Would you be willing to post your average interest rate for the portfolios? It’s available in the portfolio section of the website. I’m trying to get a sense of your exposure to 5-year loans.

Josh Brooks
Josh Brooks
Oct. 24, 2013 5:53 am
Reply to  B. Mason

B. Mason,

Regular Account 20.69% average rate, 99.7% 60 month loans
Wife’s RIRA 21.36% average rate, 100% 60 month loans
My RIRA 21.67% average rate, 99.7% 60 month loans

Hope this helps.

Bryce M.
Oct. 24, 2013 10:14 am
Reply to  Josh Brooks

Sure does! I’m eager now to incorporate 60-month loans to my modeling. Just a little more time…

New Jersey Guy
New Jersey Guy
Oct. 27, 2013 10:50 am

Josh….I’ve always thought it foolish to hold a note into default when the opportunity is there to get rid of it before hand.
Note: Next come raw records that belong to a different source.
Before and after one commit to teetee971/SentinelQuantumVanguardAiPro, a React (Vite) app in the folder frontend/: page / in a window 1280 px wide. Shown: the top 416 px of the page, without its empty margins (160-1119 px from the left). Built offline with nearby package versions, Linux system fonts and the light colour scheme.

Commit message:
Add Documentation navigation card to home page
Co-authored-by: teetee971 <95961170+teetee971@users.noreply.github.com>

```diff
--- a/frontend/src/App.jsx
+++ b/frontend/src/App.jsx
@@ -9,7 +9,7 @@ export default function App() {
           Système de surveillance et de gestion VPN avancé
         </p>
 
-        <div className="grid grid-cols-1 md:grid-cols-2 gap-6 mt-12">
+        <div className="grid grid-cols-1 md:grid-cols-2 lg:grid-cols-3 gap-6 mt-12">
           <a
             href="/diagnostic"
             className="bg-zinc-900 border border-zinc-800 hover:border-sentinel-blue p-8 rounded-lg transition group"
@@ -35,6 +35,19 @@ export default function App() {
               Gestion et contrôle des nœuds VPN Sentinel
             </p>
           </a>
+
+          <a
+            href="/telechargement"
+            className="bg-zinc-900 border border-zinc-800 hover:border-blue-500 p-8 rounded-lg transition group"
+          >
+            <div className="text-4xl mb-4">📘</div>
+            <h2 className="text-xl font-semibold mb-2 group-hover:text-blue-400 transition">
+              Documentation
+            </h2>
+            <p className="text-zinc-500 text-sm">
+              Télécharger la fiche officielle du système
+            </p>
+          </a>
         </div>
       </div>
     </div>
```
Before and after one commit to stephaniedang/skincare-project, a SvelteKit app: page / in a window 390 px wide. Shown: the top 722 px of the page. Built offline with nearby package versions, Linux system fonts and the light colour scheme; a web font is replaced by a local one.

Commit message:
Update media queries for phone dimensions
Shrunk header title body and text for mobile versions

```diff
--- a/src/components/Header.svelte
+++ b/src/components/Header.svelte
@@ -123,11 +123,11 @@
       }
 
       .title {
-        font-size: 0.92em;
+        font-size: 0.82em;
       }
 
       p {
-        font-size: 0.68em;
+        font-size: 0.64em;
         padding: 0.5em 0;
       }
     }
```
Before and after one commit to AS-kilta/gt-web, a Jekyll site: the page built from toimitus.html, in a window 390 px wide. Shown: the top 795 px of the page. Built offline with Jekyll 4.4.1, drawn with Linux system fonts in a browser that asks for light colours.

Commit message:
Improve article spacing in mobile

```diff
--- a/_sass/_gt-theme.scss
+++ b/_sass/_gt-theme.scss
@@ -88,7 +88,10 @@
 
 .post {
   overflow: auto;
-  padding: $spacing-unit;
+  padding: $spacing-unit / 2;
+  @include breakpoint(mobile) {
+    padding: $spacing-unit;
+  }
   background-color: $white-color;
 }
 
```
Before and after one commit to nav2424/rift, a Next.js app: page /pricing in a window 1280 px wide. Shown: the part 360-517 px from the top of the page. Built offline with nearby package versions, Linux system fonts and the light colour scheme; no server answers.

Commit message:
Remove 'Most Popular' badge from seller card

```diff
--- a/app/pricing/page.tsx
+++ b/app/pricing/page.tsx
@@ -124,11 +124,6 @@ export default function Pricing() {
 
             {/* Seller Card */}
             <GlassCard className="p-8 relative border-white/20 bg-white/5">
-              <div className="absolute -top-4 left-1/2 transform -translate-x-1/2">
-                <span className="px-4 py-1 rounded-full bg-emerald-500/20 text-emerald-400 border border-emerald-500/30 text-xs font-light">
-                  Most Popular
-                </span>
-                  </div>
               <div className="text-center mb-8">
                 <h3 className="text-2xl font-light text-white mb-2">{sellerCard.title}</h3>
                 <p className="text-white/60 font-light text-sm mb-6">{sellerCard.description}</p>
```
However, you’re statement on being an active (like myself) trader or a passive (like yourself) trader shows the different styles of trading available to anybody. You were right in your statement that somebody shouldn’t dread logging into their account just to wade through late notes. Me, personally? I don’t mind it. But obviously, I put more time in as a result. But your results show that any investor can take your approach and get good returns by letting nature take it’s course.

The nice thing about P2P lending is that it’s not written in concrete and investors can pursue any type of return they want.

Josh Brooks
Josh Brooks
Oct. 28, 2013 3:28 pm
Reply to  New Jersey Guy

Good points, Jersey. I agree with you that the ink in the rule book of P2P investing has yet to dry.

Nov. 4, 2013 3:25 pm

Your comment about not selling notes because you don’t like seeing a deeply discounted note sell after going current. This should not happen. I thought I saw it happening too but after careful checking it does not happen. What did happen was

1) A note is late so I list it at a discount
2) The note becomes current because of a payment
3) The note is suddenly very attractive and “sells” very quickly.
4) I panic because I think I just sold a current note at a discount
…. wait a day or two
5) Sale gets cancelled because of the payment